Input data
·····

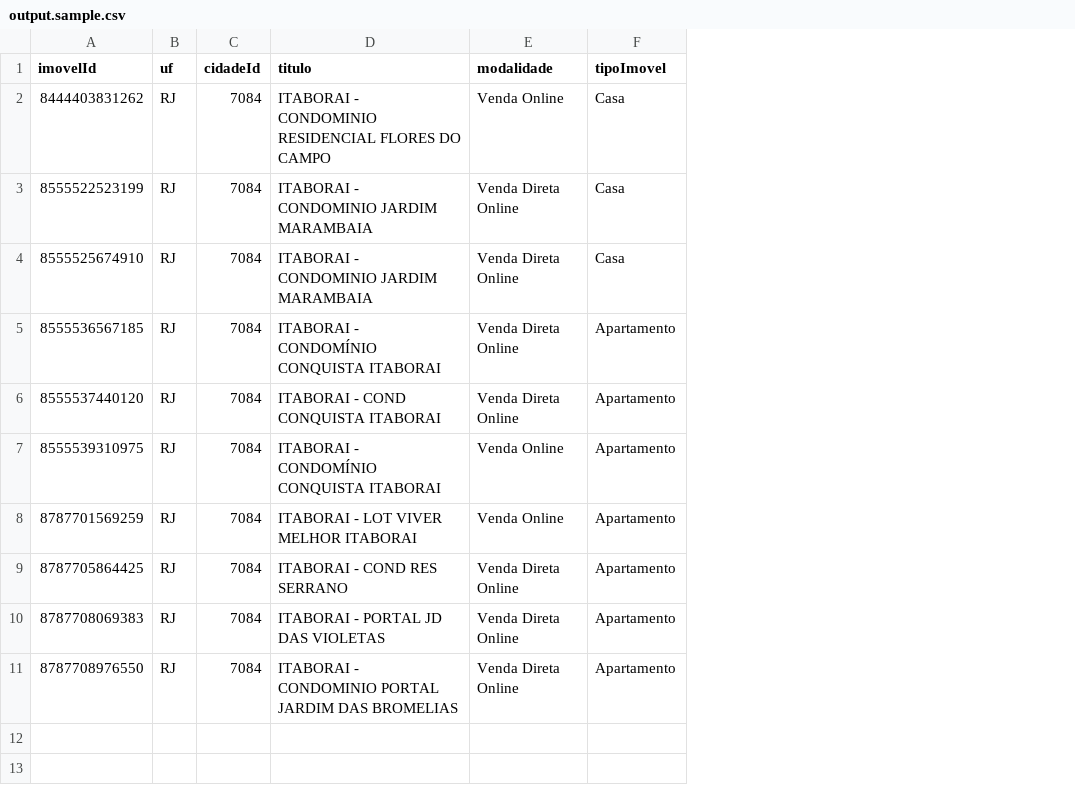
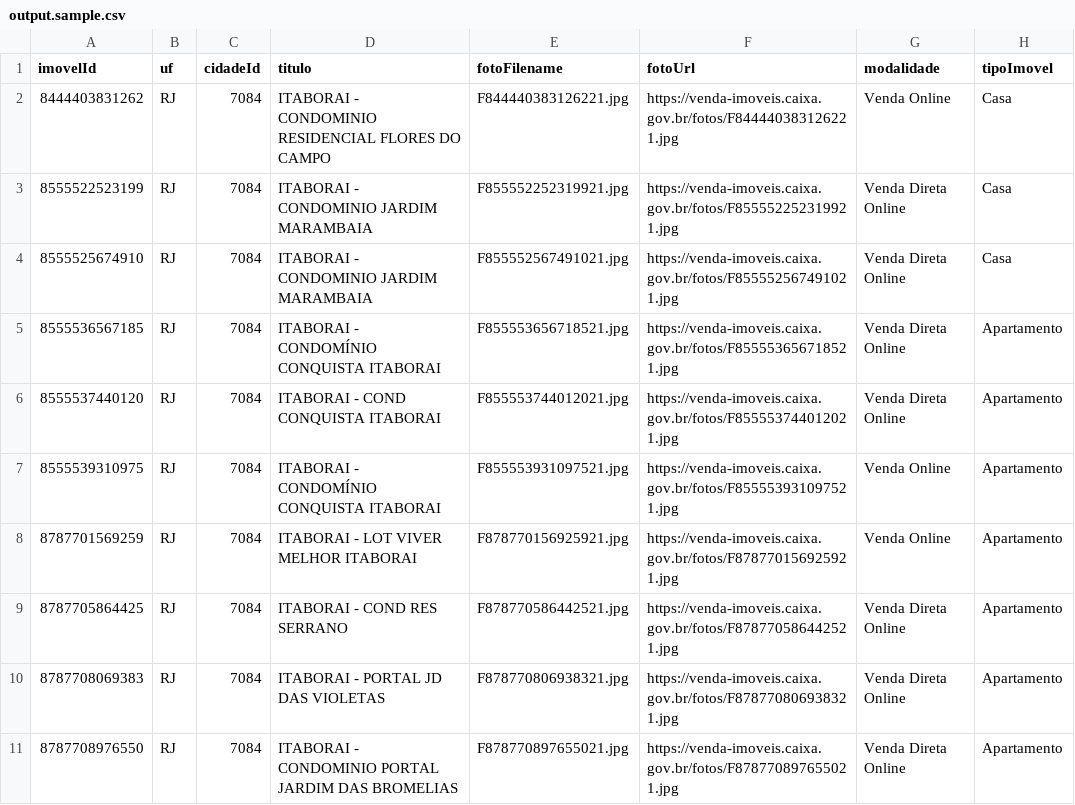
Before and after one commit to xandekoch/scraper-leilao-caixa, a CSV file: output.sample.csv, drawn as a sheet; only a part is shown; the diff names each change by its address in the sheet, - before the commit and + after, or states it on an @@ line.

```diff
--- a/output.sample.csv
+++ b/output.sample.csv
+column E (fotoFilename), rows 2-11: F844440383126221.jpg | F855552252319921.jpg | F855552567491021.jpg | F855553656718521.jpg | F855553744012021.jpg | F855553931097521.jpg | F878770156925921.jpg | F878770586442521.jpg | F878770806938321.jpg | F878770897655021.jpg
+column F (fotoUrl), rows 2-11: https://venda-imoveis.caixa.gov.br/fotos/F844440383126221.jpg | https://venda-imoveis.caixa.gov.br/fotos/F855552252319921.jpg | https://venda-imoveis.caixa.gov.br/fotos/F855552567491021.jpg | https://venda-imoveis.caixa.gov.br/fotos/F855553656718521.jpg | https://venda-imoveis.caixa.gov.br/fotos/F855553744012021.jpg | https://venda-imoveis.caixa.gov.br/fotos/F855553931097521.jpg | https://venda-imoveis.caixa.gov.br/fotos/F878770156925921.jpg | https://venda-imoveis.caixa.gov.br/fotos/F878770586442521.jpg | https://venda-imoveis.caixa.gov.br/fotos/F878770806938321.jpg | https://venda-imoveis.caixa.gov.br/fotos/F878770897655021.jpg
```
Also changed, not shown: 3 other files.
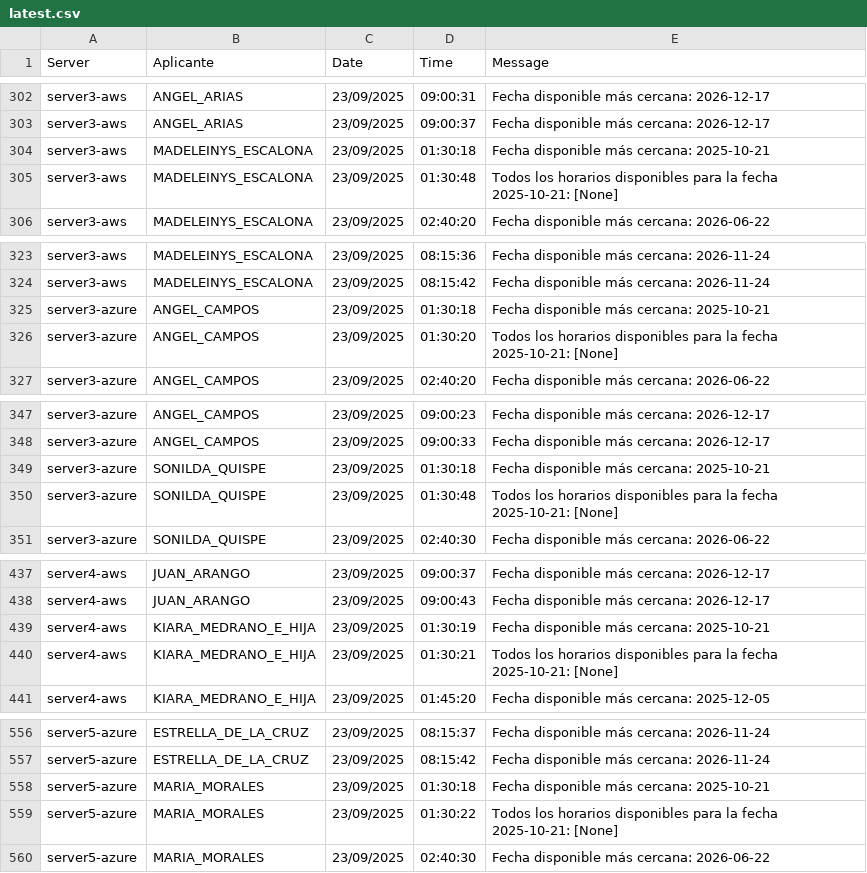
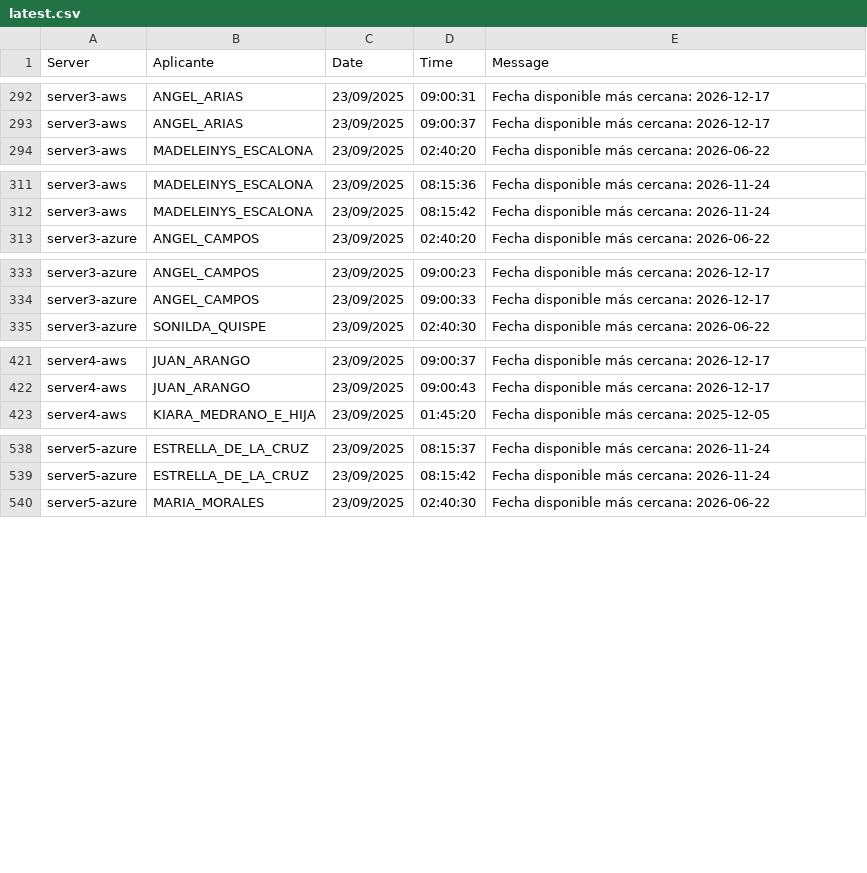
Before and after one commit to mcjha22025/disponibilidades, a CSV file: latest.csv, drawn as a sheet; only a part is shown, gaps mark what is left out; the diff covers the shown part only.

```diff
--- a/latest.csv
+++ b/latest.csv
@@ -303,4 +293,2 @@ server3-aws,ANGEL_ARIAS,23/09/2025,09:00:31,Fecha disponible más cercana: 2026-
 server3-aws,ANGEL_ARIAS,23/09/2025,09:00:37,Fecha disponible más cercana: 2026-12-17
-server3-aws,MADELEINYS_ESCALONA,23/09/2025,01:30:18,Fecha disponible más cercana: 2025-10-21
-server3-aws,MADELEINYS_ESCALONA,23/09/2025,01:30:48,Todos los horarios disponibles para la fecha 2025-10-21: [None]
 server3-aws,MADELEINYS_ESCALONA,23/09/2025,02:40:20,Fecha disponible más cercana: 2026-06-22
@@ -324,4 +312,2 @@ server3-aws,MADELEINYS_ESCALONA,23/09/2025,08:15:36,Fecha disponible más cercan
 server3-aws,MADELEINYS_ESCALONA,23/09/2025,08:15:42,Fecha disponible más cercana: 2026-11-24
-server3-azure,ANGEL_CAMPOS,23/09/2025,01:30:18,Fecha disponible más cercana: 2025-10-21
-server3-azure,ANGEL_CAMPOS,23/09/2025,01:30:20,Todos los horarios disponibles para la fecha 2025-10-21: [None]
 server3-azure,ANGEL_CAMPOS,23/09/2025,02:40:20,Fecha disponible más cercana: 2026-06-22
@@ -348,4 +334,2 @@ server3-azure,ANGEL_CAMPOS,23/09/2025,09:00:23,Fecha disponible más cercana: 20
 server3-azure,ANGEL_CAMPOS,23/09/2025,09:00:33,Fecha disponible más cercana: 2026-12-17
-server3-azure,SONILDA_QUISPE,23/09/2025,01:30:18,Fecha disponible más cercana: 2025-10-21
-server3-azure,SONILDA_QUISPE,23/09/2025,01:30:48,Todos los horarios disponibles para la fecha 2025-10-21: [None]
 server3-azure,SONILDA_QUISPE,23/09/2025,02:40:30,Fecha disponible más cercana: 2026-06-22
@@ -438,4 +422,2 @@ server4-aws,JUAN_ARANGO,23/09/2025,09:00:37,Fecha disponible más cercana: 2026-
 server4-aws,JUAN_ARANGO,23/09/2025,09:00:43,Fecha disponible más cercana: 2026-12-17
-server4-aws,KIARA_MEDRANO_E_HIJA,23/09/2025,01:30:19,Fecha disponible más cercana: 2025-10-21
-server4-aws,KIARA_MEDRANO_E_HIJA,23/09/2025,01:30:21,Todos los horarios disponibles para la fecha 2025-10-21: [None]
 server4-aws,KIARA_MEDRANO_E_HIJA,23/09/2025,01:45:20,Fecha disponible más cercana: 2025-12-05
@@ -557,4 +539,2 @@ server5-azure,ESTRELLA_DE_LA_CRUZ,23/09/2025,08:15:37,Fecha disponible más cerc
 server5-azure,ESTRELLA_DE_LA_CRUZ,23/09/2025,08:15:42,Fecha disponible más cercana: 2026-11-24
-server5-azure,MARIA_MORALES,23/09/2025,01:30:18,Fecha disponible más cercana: 2025-10-21
-server5-azure,MARIA_MORALES,23/09/2025,01:30:22,Todos los horarios disponibles para la fecha 2025-10-21: [None]
 server5-azure,MARIA_MORALES,23/09/2025,02:40:30,Fecha disponible más cercana: 2026-06-22
```
Also changed, not shown: 10 removed rows elsewhere in this file.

·····

Exercise directions
Locate and copy each line in the data above that includes the word "only".

Result for this task
Before and after one commit to xandekoch/scraper-leilao-caixa, a CSV file: output.sample.csv, drawn as a sheet; only a part is shown; the diff names each change by its address in the sheet, - before the commit and + after, or states it on an @@ line.
Before and after one commit to mcjha22025/disponibilidades, a CSV file: latest.csv, drawn as a sheet; only a part is shown, gaps mark what is left out; the diff covers the shown part only.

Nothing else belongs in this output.